DATASET START
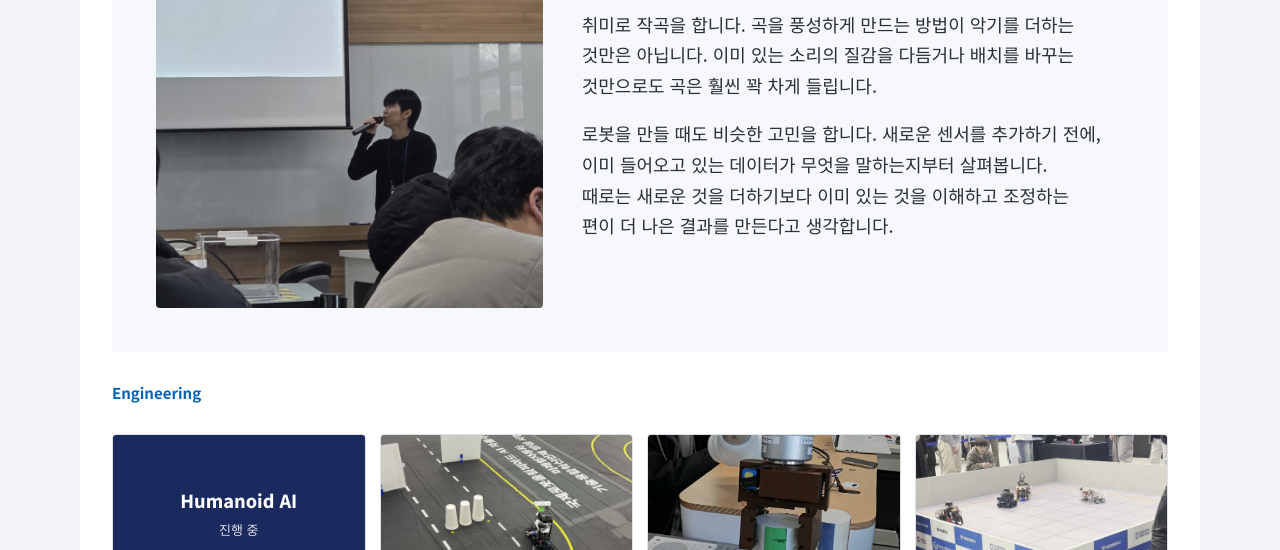
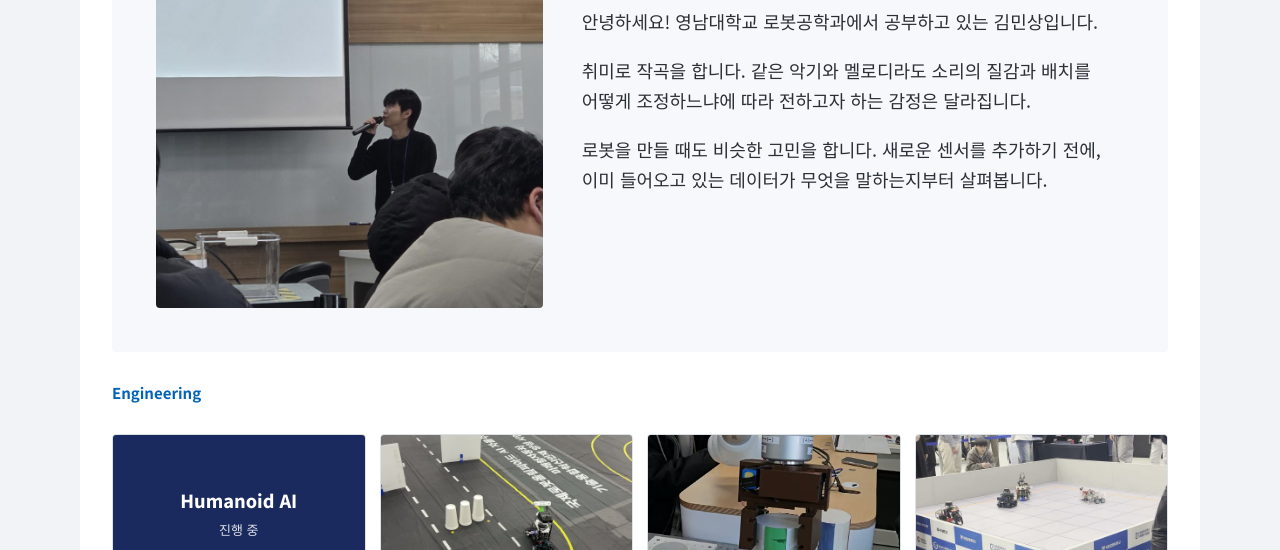
Before and after one commit to ssange2003/ssange2003.github.io, a plain HTML site: page index.html in a window 1280 px wide. Shown: the part 550-1100 px from the top of the page. Drawn offline with Linux system fonts and the light colour scheme.

Commit message:
About Me: tighter music-to-robotics analogy, drop belief sentence
Co-Authored-By: Claude Opus 5.5 <noreply@anthropic.com>

```diff
--- a/index.html
+++ b/index.html
@@ -241,8 +241,8 @@ video.fit{object-fit:contain}
           <div class="atxt">
             <h2>About Me</h2>
             <p>안녕하세요! 영남대학교 로봇공학과에서 공부하고 있는 김민상입니다.</p>
-            <p>취미로 작곡을 합니다. 곡을 풍성하게 만드는 방법이 악기를 더하는 것만은 아닙니다. 이미 있는 소리의 질감을 다듬거나 배치를 바꾸는 것만으로도 곡은 훨씬 꽉 차게 들립니다.</p>
-            <p>로봇을 만들 때도 비슷한 고민을 합니다. 새로운 센서를 추가하기 전에, 이미 들어오고 있는 데이터가 무엇을 말하는지부터 살펴봅니다. 때로는 새로운 것을 더하기보다 이미 있는 것을 이해하고 조정하는 편이 더 나은 결과를 만든다고 생각합니다.</p>
+            <p>취미로 작곡을 합니다. 같은 악기와 멜로디라도 소리의 질감과 배치를 어떻게 조정하느냐에 따라 전하고자 하는 감정은 달라집니다.</p>
+            <p>로봇을 만들 때도 비슷한 고민을 합니다. 새로운 센서를 추가하기 전에, 이미 들어오고 있는 데이터가 무엇을 말하는지부터 살펴봅니다.</p>
           </div>
         </div>
       </div>
```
DATASET END
_ABOUT THIS TASK_.
The records above are to be repeated exactly, with the pictures left out.

_YOUR SOLUTION_.
Before and after one commit to ssange2003/ssange2003.github.io, a plain HTML site: page index.html in a window 1280 px wide. Shown: the part 550-1100 px from the top of the page. Drawn offline with Linux system fonts and the light colour scheme.

Commit message:
About Me: tighter music-to-robotics analogy, drop belief sentence
Co-Authored-By: Claude Opus 5.5 <noreply@anthropic.com>

```diff
--- a/index.html
+++ b/index.html
@@ -241,8 +241,8 @@ video.fit{object-fit:contain}
           <div class="atxt">
             <h2>About Me</h2>
             <p>안녕하세요! 영남대학교 로봇공학과에서 공부하고 있는 김민상입니다.</p>
-            <p>취미로 작곡을 합니다. 곡을 풍성하게 만드는 방법이 악기를 더하는 것만은 아닙니다. 이미 있는 소리의 질감을 다듬거나 배치를 바꾸는 것만으로도 곡은 훨씬 꽉 차게 들립니다.</p>
-            <p>로봇을 만들 때도 비슷한 고민을 합니다. 새로운 센서를 추가하기 전에, 이미 들어오고 있는 데이터가 무엇을 말하는지부터 살펴봅니다. 때로는 새로운 것을 더하기보다 이미 있는 것을 이해하고 조정하는 편이 더 나은 결과를 만든다고 생각합니다.</p>
+            <p>취미로 작곡을 합니다. 같은 악기와 멜로디라도 소리의 질감과 배치를 어떻게 조정하느냐에 따라 전하고자 하는 감정은 달라집니다.</p>
+            <p>로봇을 만들 때도 비슷한 고민을 합니다. 새로운 센서를 추가하기 전에, 이미 들어오고 있는 데이터가 무엇을 말하는지부터 살펴봅니다.</p>
           </div>
         </div>
       </div>
```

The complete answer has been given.